Q. What is the role of changing technologies like the drone in visual journalism?

A. One of the things that I think working photojournalists need to do is constantly adapt. It would have been very easy to do these Carbon’s Casualties stories from a purely still photographic perspective. And I think the still photographs I took on the ground would have been greatly improved had I been able to spend three times as much time on just the stills. But I think that it is a service to our readers to constantly experiment and figure out how to integrate new technologies into our storytelling in successful ways.

It was important for me to be one of the first to use this technology. Luckily, The Times prioritized it and sent three of us to a drone training workshop under the F.A.A. at Virginia Tech to practice with this technology before we could even use it. And what was unique about the time period we chose to do this series is that many countries still hadn’t formalized their drone laws.

In some ways it was the golden era for drone exploration. Even six months later when I tried to do an assignment in Canada, I had to fill out an 80-page application and wait weeks to be able to find out if I was certified to fly in their airspace.

Q. You had to take an exam in the United States to get a pilot’s license?

A. In the past, you had to be a licensed pilot in order to fly a drone. But the F.A.A. announced a new rule so people who understand the drone laws can be certified to fly in certain airspaces under a very strict list of rules. So I took the test the first day that it was offered.

Q. In five years, will there be drones everywhere and an oversaturation of drone imagery?

A. Definitely. I was lucky to be able to use this technology so early on because millions of drones were sold for last Christmas. What’s unique about our drone laws in the United States is that hobbyists can fly in many more situations under more relaxed restrictions than commercial operators, and the law considers media organizations commercial operators.

Just like the influx of digital cameras and camera phones created a saturation of imagery, we’re going to have to adapt and figure out how we can bring our creativity to these new technologies. With this series, I tried to be thoughtful about how we employed the drone and not just fly it everywhere — to make sure that this is the right technology for the right story. Just because you have a drone, doesn’t mean you have to use it.

Q. What new technology is next?

A. Here’s a scenario to consider: I think it’s only a matter of time before we have micro drones with high-quality cameras that reporters can take into the field.

Am I then sitting at my home in San Francisco talking on the phone and I’m flying a drone, taking pictures and shooting video for a reporter who’s working across the globe? I think that would be a huge disservice to our industry, because we photojournalists bring so much to the reporting.

So in similar ways that the United States is conducting drone warfare from an office building in Las Vegas, I think it’s only a matter of time until that technology gets small enough to put in a journalist’s pocket. We need to plan for a world where that’s possible and decide how we want to treat storytelling should that happen.

Q. But perhaps the photographer is also the reporter.
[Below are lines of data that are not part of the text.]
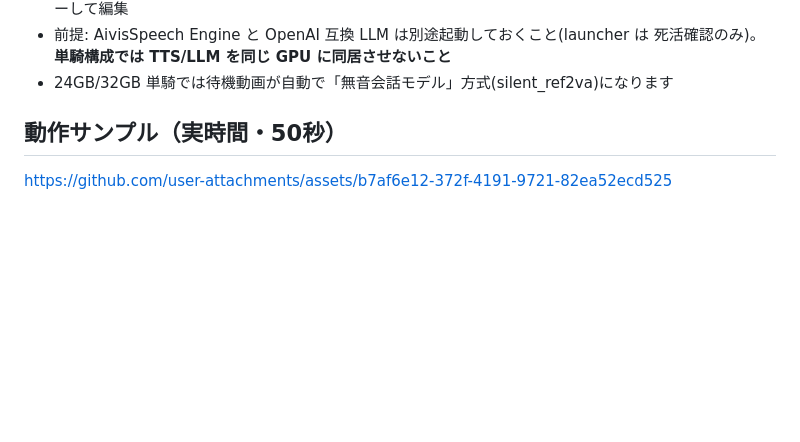
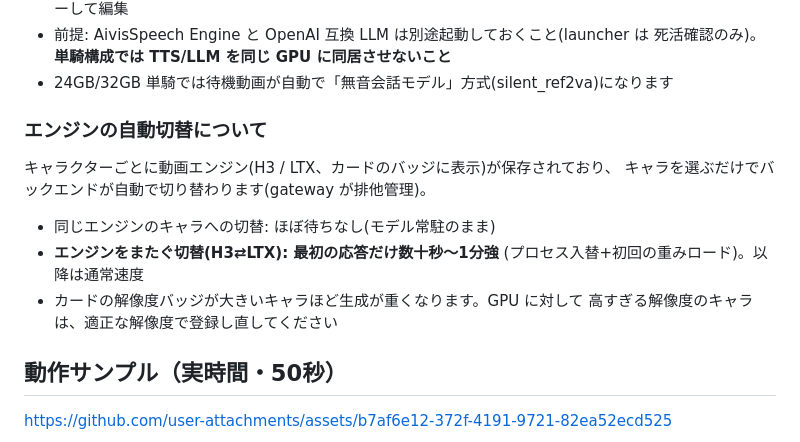
Before and after one commit to animede/Realtime_Conversation_Video, a Markdown page: README.md, the part around the change. Drawn GitHub-style; blank space fills up the shorter version.

Commit message:
README: document automatic engine switching and its cost (ja/en)
Co-Authored-By: Claude Fable 5 <noreply@anthropic.com>

```diff
--- a/README.md
+++ b/README.md
@@ -26,6 +26,17 @@ GPU 構成を自動判定し(96GB+2枚目 / 32GB+8GB / **32GB 単騎 / 24GB 単
 - 前提: AivisSpeech Engine と OpenAI 互換 LLM は別途起動しておくこと(launcher は
   死活確認のみ)。**単騎構成では TTS/LLM を同じ GPU に同居させないこと**
 - 24GB/32GB 単騎では待機動画が自動で「無音会話モデル」方式(silent_ref2va)になります
+
+### エンジンの自動切替について
+
+キャラクターごとに動画エンジン(H3 / LTX、カードのバッジに表示)が保存されており、
+キャラを選ぶだけでバックエンドが自動で切り替わります(gateway が排他管理)。
+
+- 同じエンジンのキャラへの切替: ほぼ待ちなし(モデル常駐のまま)
+- **エンジンをまたぐ切替(H3⇄LTX): 最初の応答だけ数十秒〜1分強**
+  (プロセス入替+初回の重みロード)。以降は通常速度
+- カードの解像度バッジが大きいキャラほど生成が重くなります。GPU に対して
+  高すぎる解像度のキャラは、適正な解像度で登録し直してください
 
 ## 動作サンプル（実時間・50秒）
 
```
Also changed, not shown: README.en.md (+12 -0 lines).
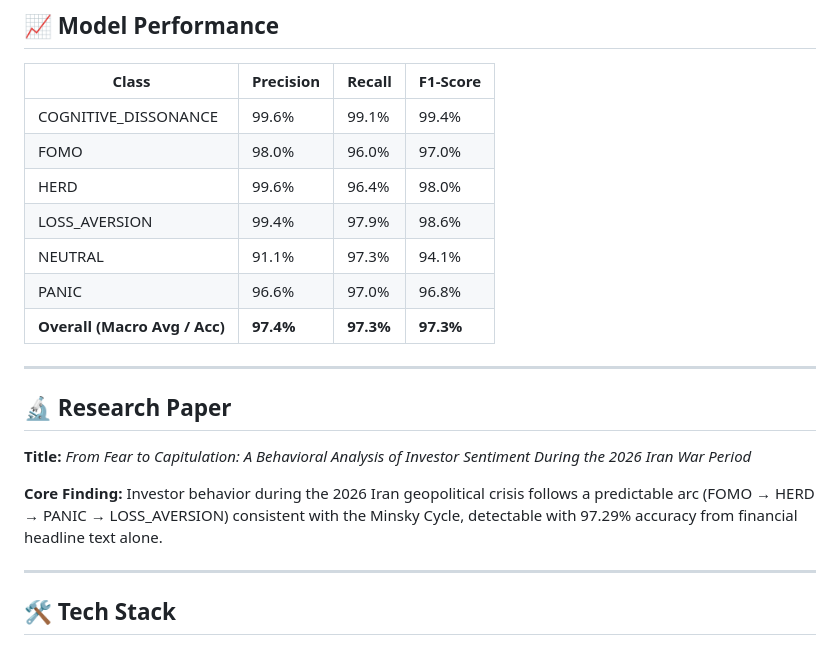
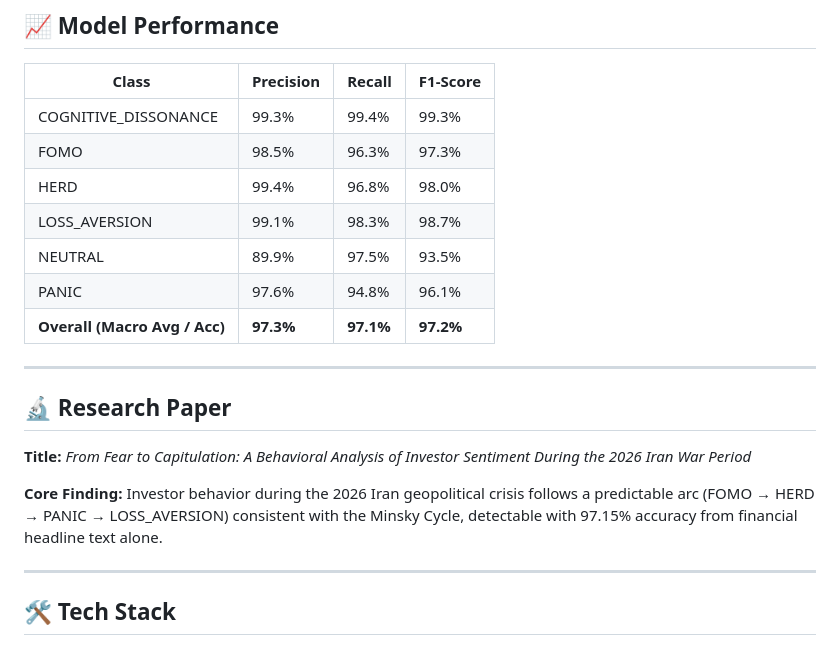
Before and after one commit to hari079/stock_market_anaylsis, a Markdown page: README.md, the part around one of its changes. GitHub-like rendering.

```diff
--- a/README.md
+++ b/README.md
@@ -93,13 +117,13 @@ Then open: **http://localhost:5000**
 
 | Class | Precision | Recall | F1-Score |
 |---|---|---|---|
-| COGNITIVE_DISSONANCE | 99.6% | 99.1% | 99.4% |
-| FOMO | 98.0% | 96.0% | 97.0% |
-| HERD | 99.6% | 96.4% | 98.0% |
-| LOSS_AVERSION | 99.4% | 97.9% | 98.6% |
-| NEUTRAL | 91.1% | 97.3% | 94.1% |
-| PANIC | 96.6% | 97.0% | 96.8% |
-| **Overall (Macro Avg / Acc)** | **97.4%** | **97.3%** | **97.3%** |
+| COGNITIVE_DISSONANCE | 99.3% | 99.4% | 99.3% |
+| FOMO | 98.5% | 96.3% | 97.3% |
+| HERD | 99.4% | 96.8% | 98.0% |
+| LOSS_AVERSION | 99.1% | 98.3% | 98.7% |
+| NEUTRAL | 89.9% | 97.5% | 93.5% |
+| PANIC | 97.6% | 94.8% | 96.1% |
+| **Overall (Macro Avg / Acc)** | **97.3%** | **97.1%** | **97.2%** |
 
 ---
 
@@ -107,7 +131,7 @@ Then open: **http://localhost:5000**
 
 **Title:** *From Fear to Capitulation: A Behavioral Analysis of Investor Sentiment During the 2026 Iran War Period*
 
-**Core Finding:** Investor behavior during the 2026 Iran geopolitical crisis follows a predictable arc (FOMO → HERD → PANIC → LOSS_AVERSION) consistent with the Minsky Cycle, detectable with 97.29% accuracy from financial headline text alone.
+**Core Finding:** Investor behavior during the 2026 Iran geopolitical crisis follows a predictable arc (FOMO → HERD → PANIC → LOSS_AVERSION) consistent with the Minsky Cycle, detectable with 97.15% accuracy from financial headline text alone.
 
 ---
 
```
Also changed, not shown: other parts of README.md (+25 -1 lines), confusion_matrix.png, static/screenshots/batch_predictor.png (added), static/screenshots/dashboard_correction.png (added), static/screenshots/dataset_explorer.png (added), static/screenshots/pipeline_console.png (added), top_keywords.png, 4 other files.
A. Hopefully as we think through the newsrooms of the future, photojournalists will be able to maintain the journalist part of our job title. And we’ll be recognized for the breadth of both the visual journalism and the text journalism that we can bring to each story.

One story we did that was purely visually driven was called “Living in China’s Expanding Desert.” This was a new type of storytelling that we championed for this one particular piece in the Carbon’s Casualties series. It was a story that the reporter Ed Wong and I conceptualized from a purely visual standpoint along with Hannah Fairfield, Jeremy White and Derek Watkins.

The way our industry categorizes things hasn’t caught up to the type of visual journalism that we’re able to do with all of these new technologies. So we’re still honoring separations between still photographs, multimedia, documentary and video reporting. We haven’t settled on an overall visual journalism category. I think it’s unfortunate that we haven’t figured out a way for all these tools to integrate and work with one another.